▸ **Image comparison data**
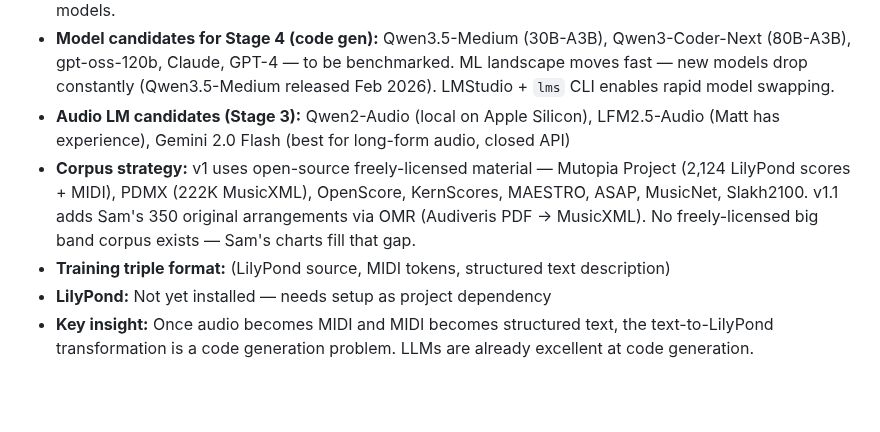
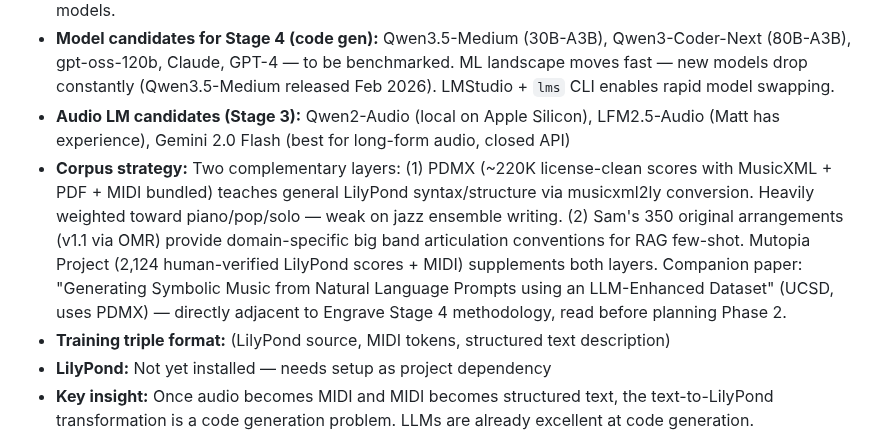
Before and after one commit to mbarnson/engrave, a Markdown page: .planning/PROJECT.md, the part around the change. Drawn GitHub-style; blank space fills up the shorter version.

Commit message:
docs: update corpus strategy with PDMX insights

```diff
--- a/.planning/PROJECT.md
+++ b/.planning/PROJECT.md
@@ -49,7 +49,7 @@ When Sam uploads a rough demo recording and types "Big band, 4 trumpets, 4 bones
 - **Inference strategy:** Multi-provider — Anthropic API, OpenAI API, LMStudio local endpoints. Pipeline may use different models at different stages. LMStudio is cheapest for prototyping, using `lms` CLI to swap models.
 - **Model candidates for Stage 4 (code gen):** Qwen3.5-Medium (30B-A3B), Qwen3-Coder-Next (80B-A3B), gpt-oss-120b, Claude, GPT-4 — to be benchmarked. ML landscape moves fast — new models drop constantly (Qwen3.5-Medium released Feb 2026). LMStudio + `lms` CLI enables rapid model swapping.
 - **Audio LM candidates (Stage 3):** Qwen2-Audio (local on Apple Silicon), LFM2.5-Audio (Matt has experience), Gemini 2.0 Flash (best for long-form audio, closed API)
-- **Corpus strategy:** v1 uses open-source freely-licensed material — Mutopia Project (2,124 LilyPond scores + MIDI), PDMX (222K MusicXML), OpenScore, KernScores, MAESTRO, ASAP, MusicNet, Slakh2100. v1.1 adds Sam's 350 original arrangements via OMR (Audiveris PDF → MusicXML). No freely-licensed big band corpus exists — Sam's charts fill that gap.
+- **Corpus strategy:** Two complementary layers: (1) PDMX (~220K license-clean scores with MusicXML + PDF + MIDI bundled) teaches general LilyPond syntax/structure via musicxml2ly conversion. Heavily weighted toward piano/pop/solo — weak on jazz ensemble writing. (2) Sam's 350 original arrangements (v1.1 via OMR) provide domain-specific big band articulation conventions for RAG few-shot. Mutopia Project (2,124 human-verified LilyPond scores + MIDI) supplements both layers. Companion paper: "Generating Symbolic Music from Natural Language Prompts using an LLM-Enhanced Dataset" (UCSD, uses PDMX) — directly adjacent to Engrave Stage 4 methodology, read before planning Phase 2.
 - **Training triple format:** (LilyPond source, MIDI tokens, structured text description)
 - **LilyPond:** Not yet installed — needs setup as project dependency
 - **Key insight:** Once audio becomes MIDI and MIDI becomes structured text, the text-to-LilyPond transformation is a code generation problem. LLMs are already excellent at code generation.
```
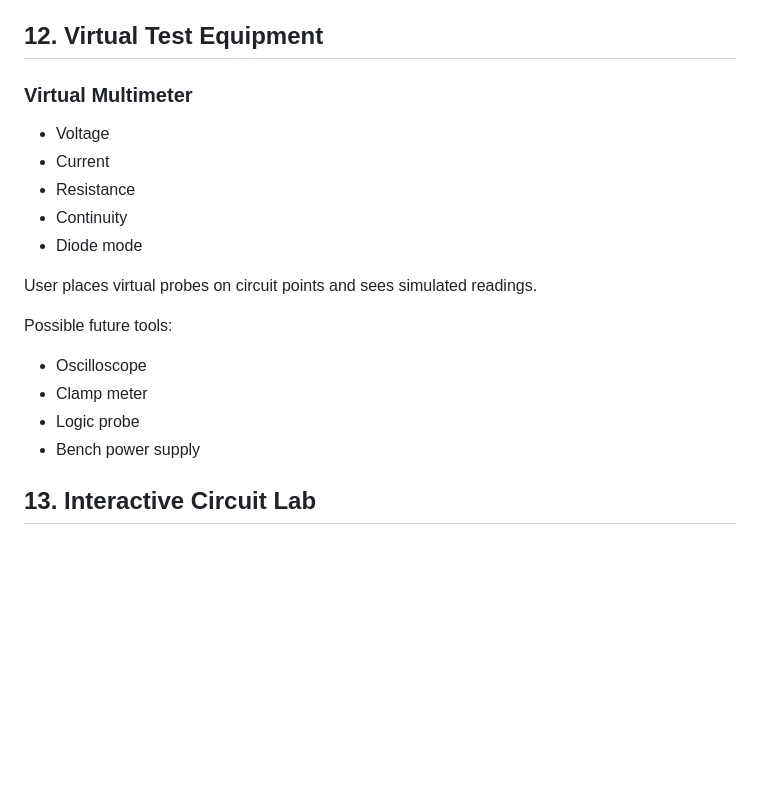
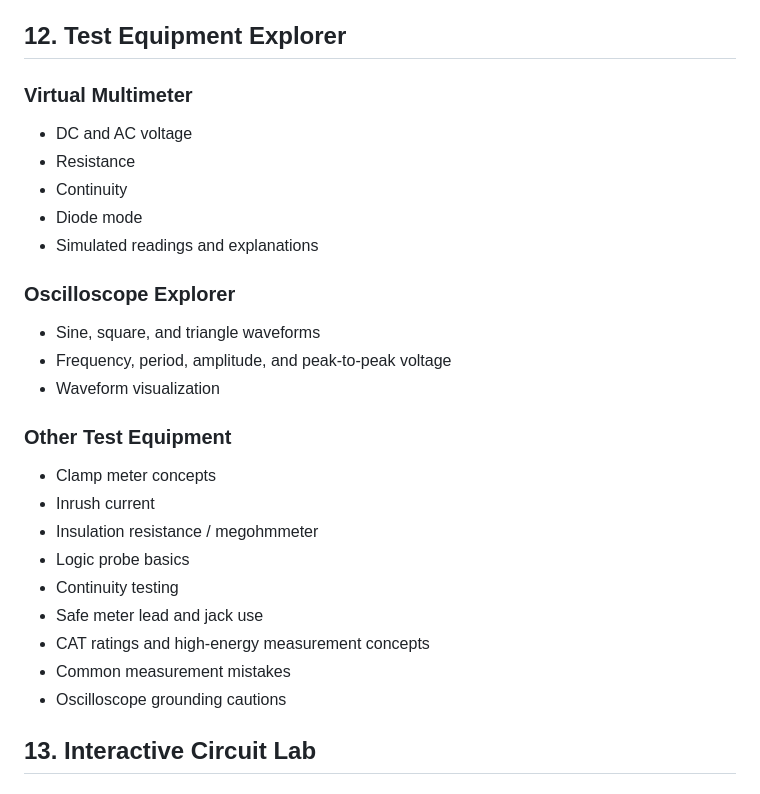
Before and after one commit to comctx/Electrical-Solar-Explorer, a Markdown page: Electrical_Solar_Explorer_ROADMAP.md, the part around the change. Drawn GitHub-style; blank space fills up the shorter version.

Commit message:
Expand Test Equipment roadmap

```diff
--- a/Electrical_Solar_Explorer_ROADMAP.md
+++ b/Electrical_Solar_Explorer_ROADMAP.md
@@ -303,21 +303,29 @@ Step through a simple instruction one clock cycle at a time and watch data move
 - Sensing distance, hysteresis, response time, and output types
 - Interactive switch and sensor simulations
 
-## 12. Virtual Test Equipment
+## 12. Test Equipment Explorer
 ### Virtual Multimeter
-- Voltage
-- Current
+- DC and AC voltage
 - Resistance
 - Continuity
 - Diode mode
+- Simulated readings and explanations
 
-User places virtual probes on circuit points and sees simulated readings.
+### Oscilloscope Explorer
+- Sine, square, and triangle waveforms
+- Frequency, period, amplitude, and peak-to-peak voltage
+- Waveform visualization
 
-Possible future tools:
-- Oscilloscope
-- Clamp meter
-- Logic probe
-- Bench power supply
+### Other Test Equipment
+- Clamp meter concepts
+- Inrush current
+- Insulation resistance / megohmmeter
+- Logic probe basics
+- Continuity testing
+- Safe meter lead and jack use
+- CAT ratings and high-energy measurement concepts
+- Common measurement mistakes
+- Oscilloscope grounding cautions
 
 ## 13. Interactive Circuit Lab
 ### Build It and Test It
```
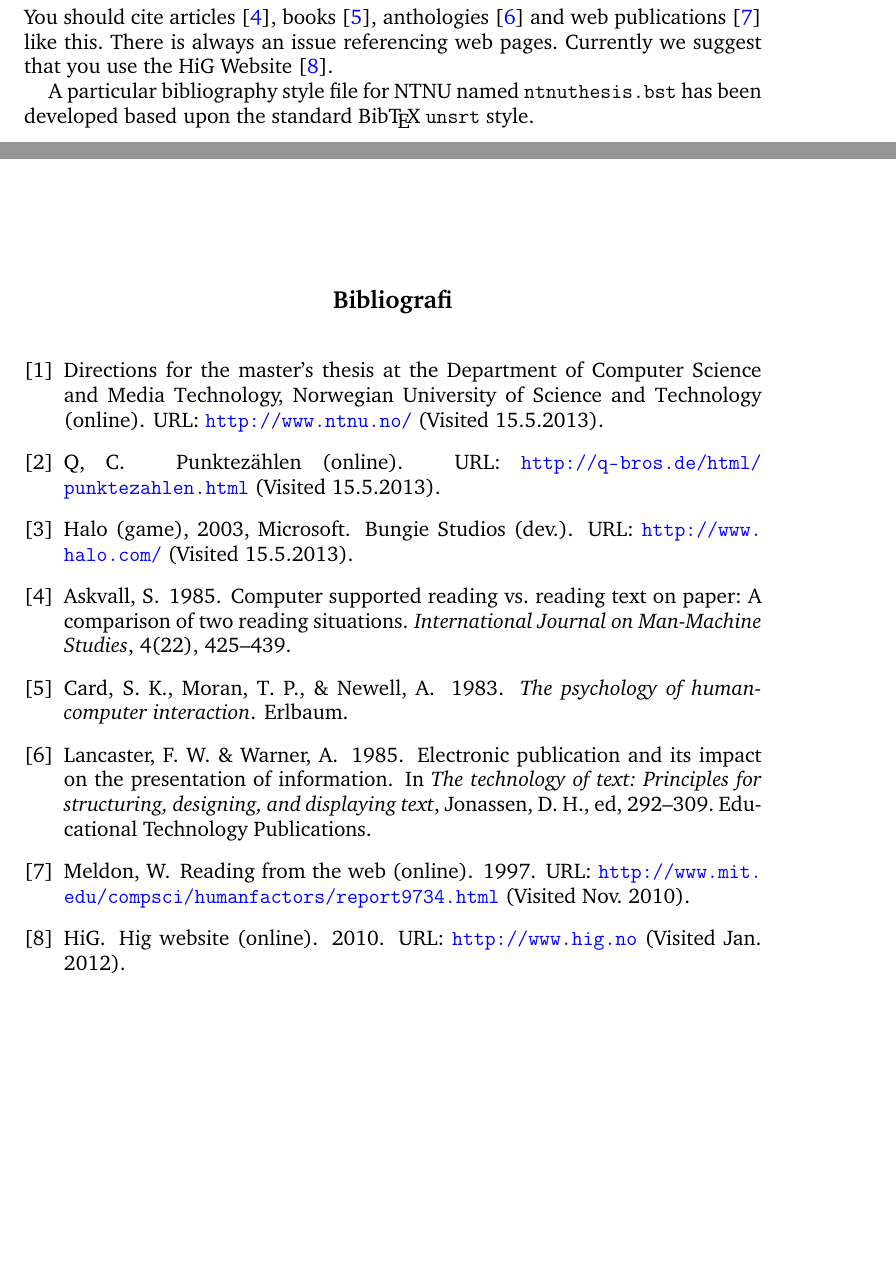
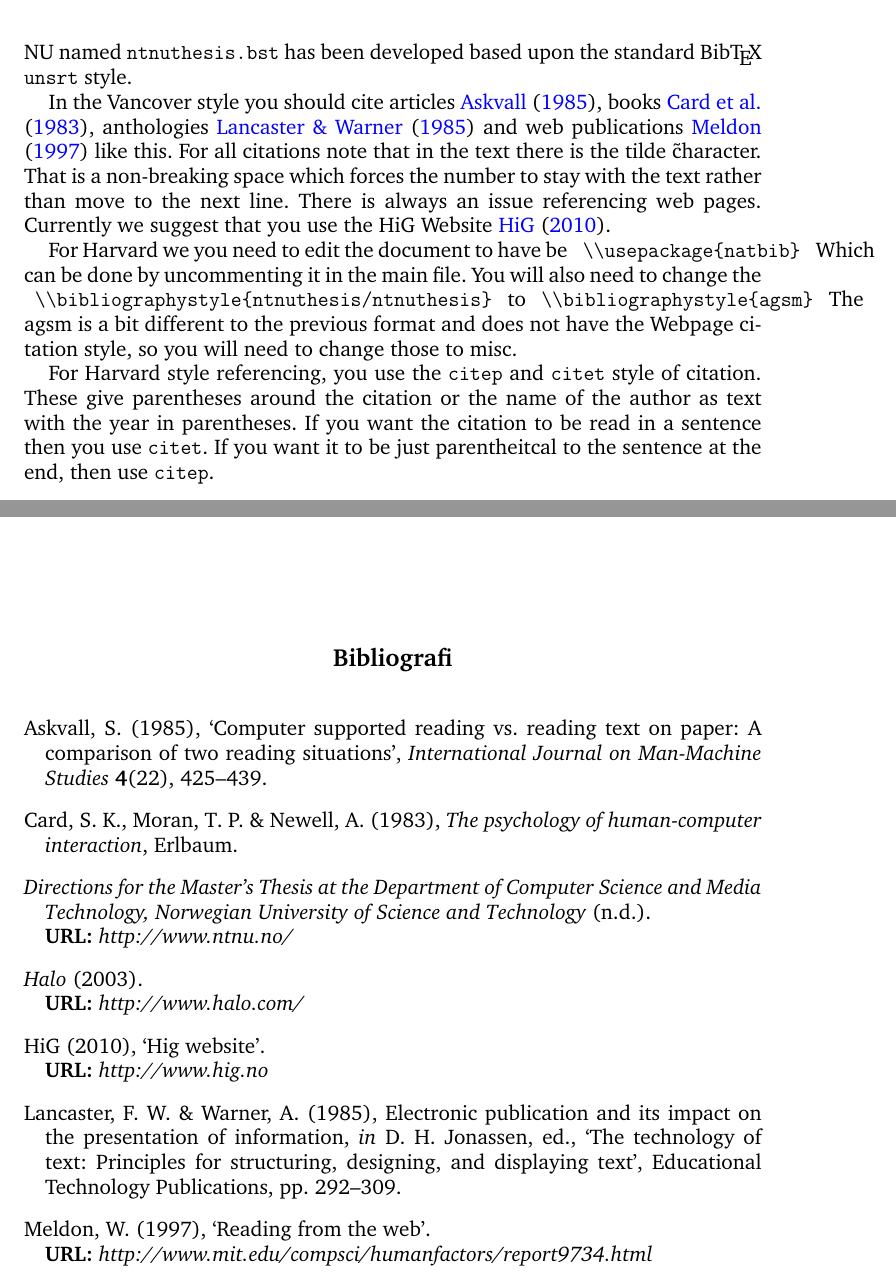
Before and after one commit to COPCSE-NTNU/master-theses-NTNU, a LaTeX thesis (MastersExample.tex, which reads MastersExample.bib, structure.tex): two parts of pages 12 and 13 of 14 before the commit and two parts of pages 13 and 14 of 15 after it, joined at a grey line, cut so that both start at the same text, the shorter picture padded with empty space. Compiled offline with pdfLaTeX.

Commit message:
closes #2 Added the option to have Harvard citations with a flag in the main file.  We are now using natbib as well so that we have a consistent interpretation for both citation styles. The changes in the main file should be able to be incorporated by looking at the diff on github in the commit.

```diff
--- a/MastersExample.bib
+++ b/MastersExample.bib
@@ -45,6 +45,3 @@
   Year                     = {1997}
 }
 
-@Webpage{Bowling,
-  Title                    = {Punktez{\"a}hlen},
-  Url                      = {http://q-bros.de/html/punktezahlen.html},
--- a/structure.tex
+++ b/structure.tex
@@ -156,4 +156,3 @@ You may also want to use descriptive lists
 
 \section{Bibliographic References}
 
-You should cite articles~\cite{Askvall1985}, books~\cite{Card1983},
@@ -160,8 +163,22 @@ You should cite articles~\cite{Askvall1985}, books~\cite{Card1983},
+Near the end there is the bibliography style file for NTNU named
+\texttt{ntnuthesis.bst} has been developed based upon the
+standard Bib\TeX\ \texttt{unsrt} style.
+
+In the Vancover style you should cite articles~\cite{Askvall1985}, books~\cite{Card1983},
 anthologies~\cite{Lancaster1985} and web publications~\cite{Meldon1997}
-like this. There is always an issue referencing web pages. Currently
+like this. For all citations note that in the text there is the tilde \~ character.
+That is a non-breaking space which forces the number to stay with the text rather than move to the next line.
+There is always an issue referencing web pages. Currently
 we suggest that you use the HiG Website~\cite{HiG:Website}.
 
+For Harvard we you need to edit the document to have be
+\verb| \\usepackage{natbib} | Which can be done by uncommenting it in the main file.
+You will also need to change the
+\verb| \\bibliographystyle{ntnuthesis/ntnuthesis} | to
+\verb| \\bibliographystyle{agsm} |
+The agsm is a bit different to the previous format and does not have the Webpage citation style, so you will need to change those to misc.
 
-A particular bibliography style file for NTNU named
-\texttt{ntnuthesis.bst} has been developed based upon the
-standard Bib\TeX\ \texttt{unsrt} style.
+For Harvard style referencing, you use the \texttt{citep} and \texttt{citet} style of citation.
+These give parentheses around the citation or the name of the author as text with the year in parentheses.
+If you want the citation to be read in a sentence then you use  \texttt{citet}.
+If you want it to be just parentheitcal to the sentence at the end, then use \texttt{citep}.
```
Also changed, not shown: MastersExample.tex (+18 -1 lines), packages.tex (+1 -1 lines), MastersExample.bib (6 more changed lines), structure.tex (4 more changed lines).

▸ **Your goal**
All of the data above is to be repeated exactly, with the pictures left out.

▸ **Answer for the task**
Before and after one commit to mbarnson/engrave, a Markdown page: .planning/PROJECT.md, the part around the change. Drawn GitHub-style; blank space fills up the shorter version.

Commit message:
docs: update corpus strategy with PDMX insights

```diff
--- a/.planning/PROJECT.md
+++ b/.planning/PROJECT.md
@@ -49,7 +49,7 @@ When Sam uploads a rough demo recording and types "Big band, 4 trumpets, 4 bones
 - **Inference strategy:** Multi-provider — Anthropic API, OpenAI API, LMStudio local endpoints. Pipeline may use different models at different stages. LMStudio is cheapest for prototyping, using `lms` CLI to swap models.
 - **Model candidates for Stage 4 (code gen):** Qwen3.5-Medium (30B-A3B), Qwen3-Coder-Next (80B-A3B), gpt-oss-120b, Claude, GPT-4 — to be benchmarked. ML landscape moves fast — new models drop constantly (Qwen3.5-Medium released Feb 2026). LMStudio + `lms` CLI enables rapid model swapping.
 - **Audio LM candidates (Stage 3):** Qwen2-Audio (local on Apple Silicon), LFM2.5-Audio (Matt has experience), Gemini 2.0 Flash (best for long-form audio, closed API)
-- **Corpus strategy:** v1 uses open-source freely-licensed material — Mutopia Project (2,124 LilyPond scores + MIDI), PDMX (222K MusicXML), OpenScore, KernScores, MAESTRO, ASAP, MusicNet, Slakh2100. v1.1 adds Sam's 350 original arrangements via OMR (Audiveris PDF → MusicXML). No freely-licensed big band corpus exists — Sam's charts fill that gap.
+- **Corpus strategy:** Two complementary layers: (1) PDMX (~220K license-clean scores with MusicXML + PDF + MIDI bundled) teaches general LilyPond syntax/structure via musicxml2ly conversion. Heavily weighted toward piano/pop/solo — weak on jazz ensemble writing. (2) Sam's 350 original arrangements (v1.1 via OMR) provide domain-specific big band articulation conventions for RAG few-shot. Mutopia Project (2,124 human-verified LilyPond scores + MIDI) supplements both layers. Companion paper: "Generating Symbolic Music from Natural Language Prompts using an LLM-Enhanced Dataset" (UCSD, uses PDMX) — directly adjacent to Engrave Stage 4 methodology, read before planning Phase 2.
 - **Training triple format:** (LilyPond source, MIDI tokens, structured text description)
 - **LilyPond:** Not yet installed — needs setup as project dependency
 - **Key insight:** Once audio becomes MIDI and MIDI becomes structured text, the text-to-LilyPond transformation is a code generation problem. LLMs are already excellent at code generation.
```
Before and after one commit to comctx/Electrical-Solar-Explorer, a Markdown page: Electrical_Solar_Explorer_ROADMAP.md, the part around the change. Drawn GitHub-style; blank space fills up the shorter version.

Commit message:
Expand Test Equipment roadmap

```diff
--- a/Electrical_Solar_Explorer_ROADMAP.md
+++ b/Electrical_Solar_Explorer_ROADMAP.md
@@ -303,21 +303,29 @@ Step through a simple instruction one clock cycle at a time and watch data move
 - Sensing distance, hysteresis, response time, and output types
 - Interactive switch and sensor simulations
 
-## 12. Virtual Test Equipment
+## 12. Test Equipment Explorer
 ### Virtual Multimeter
-- Voltage
-- Current
+- DC and AC voltage
 - Resistance
 - Continuity
 - Diode mode
+- Simulated readings and explanations
 
-User places virtual probes on circuit points and sees simulated readings.
+### Oscilloscope Explorer
+- Sine, square, and triangle waveforms
+- Frequency, period, amplitude, and peak-to-peak voltage
+- Waveform visualization
 
-Possible future tools:
-- Oscilloscope
-- Clamp meter
-- Logic probe
-- Bench power supply
+### Other Test Equipment
+- Clamp meter concepts
+- Inrush current
+- Insulation resistance / megohmmeter
+- Logic probe basics
+- Continuity testing
+- Safe meter lead and jack use
+- CAT ratings and high-energy measurement concepts
+- Common measurement mistakes
+- Oscilloscope grounding cautions
 
 ## 13. Interactive Circuit Lab
 ### Build It and Test It
```
Before and after one commit to COPCSE-NTNU/master-theses-NTNU, a LaTeX thesis (MastersExample.tex, which reads MastersExample.bib, structure.tex): two parts of pages 12 and 13 of 14 before the commit and two parts of pages 13 and 14 of 15 after it, joined at a grey line, cut so that both start at the same text, the shorter picture padded with empty space. Compiled offline with pdfLaTeX.

Commit message:
closes #2 Added the option to have Harvard citations with a flag in the main file.  We are now using natbib as well so that we have a consistent interpretation for both citation styles. The changes in the main file should be able to be incorporated by looking at the diff on github in the commit.

```diff
--- a/MastersExample.bib
+++ b/MastersExample.bib
@@ -45,6 +45,3 @@
   Year                     = {1997}
 }
 
-@Webpage{Bowling,
-  Title                    = {Punktez{\"a}hlen},
-  Url                      = {http://q-bros.de/html/punktezahlen.html},
--- a/structure.tex
+++ b/structure.tex
@@ -156,4 +156,3 @@ You may also want to use descriptive lists
 
 \section{Bibliographic References}
 
-You should cite articles~\cite{Askvall1985}, books~\cite{Card1983},
@@ -160,8 +163,22 @@ You should cite articles~\cite{Askvall1985}, books~\cite{Card1983},
+Near the end there is the bibliography style file for NTNU named
+\texttt{ntnuthesis.bst} has been developed based upon the
+standard Bib\TeX\ \texttt{unsrt} style.
+
+In the Vancover style you should cite articles~\cite{Askvall1985}, books~\cite{Card1983},
 anthologies~\cite{Lancaster1985} and web publications~\cite{Meldon1997}
-like this. There is always an issue referencing web pages. Currently
+like this. For all citations note that in the text there is the tilde \~ character.
+That is a non-breaking space which forces the number to stay with the text rather than move to the next line.
+There is always an issue referencing web pages. Currently
 we suggest that you use the HiG Website~\cite{HiG:Website}.
 
+For Harvard we you need to edit the document to have be
+\verb| \\usepackage{natbib} | Which can be done by uncommenting it in the main file.
+You will also need to change the
+\verb| \\bibliographystyle{ntnuthesis/ntnuthesis} | to
+\verb| \\bibliographystyle{agsm} |
+The agsm is a bit different to the previous format and does not have the Webpage citation style, so you will need to change those to misc.
 
-A particular bibliography style file for NTNU named
-\texttt{ntnuthesis.bst} has been developed based upon the
-standard Bib\TeX\ \texttt{unsrt} style.
+For Harvard style referencing, you use the \texttt{citep} and \texttt{citet} style of citation.
+These give parentheses around the citation or the name of the author as text with the year in parentheses.
+If you want the citation to be read in a sentence then you use  \texttt{citet}.
+If you want it to be just parentheitcal to the sentence at the end, then use \texttt{citep}.
```
Also changed, not shown: MastersExample.tex (+18 -1 lines), packages.tex (+1 -1 lines), MastersExample.bib (6 more changed lines), structure.tex (4 more changed lines).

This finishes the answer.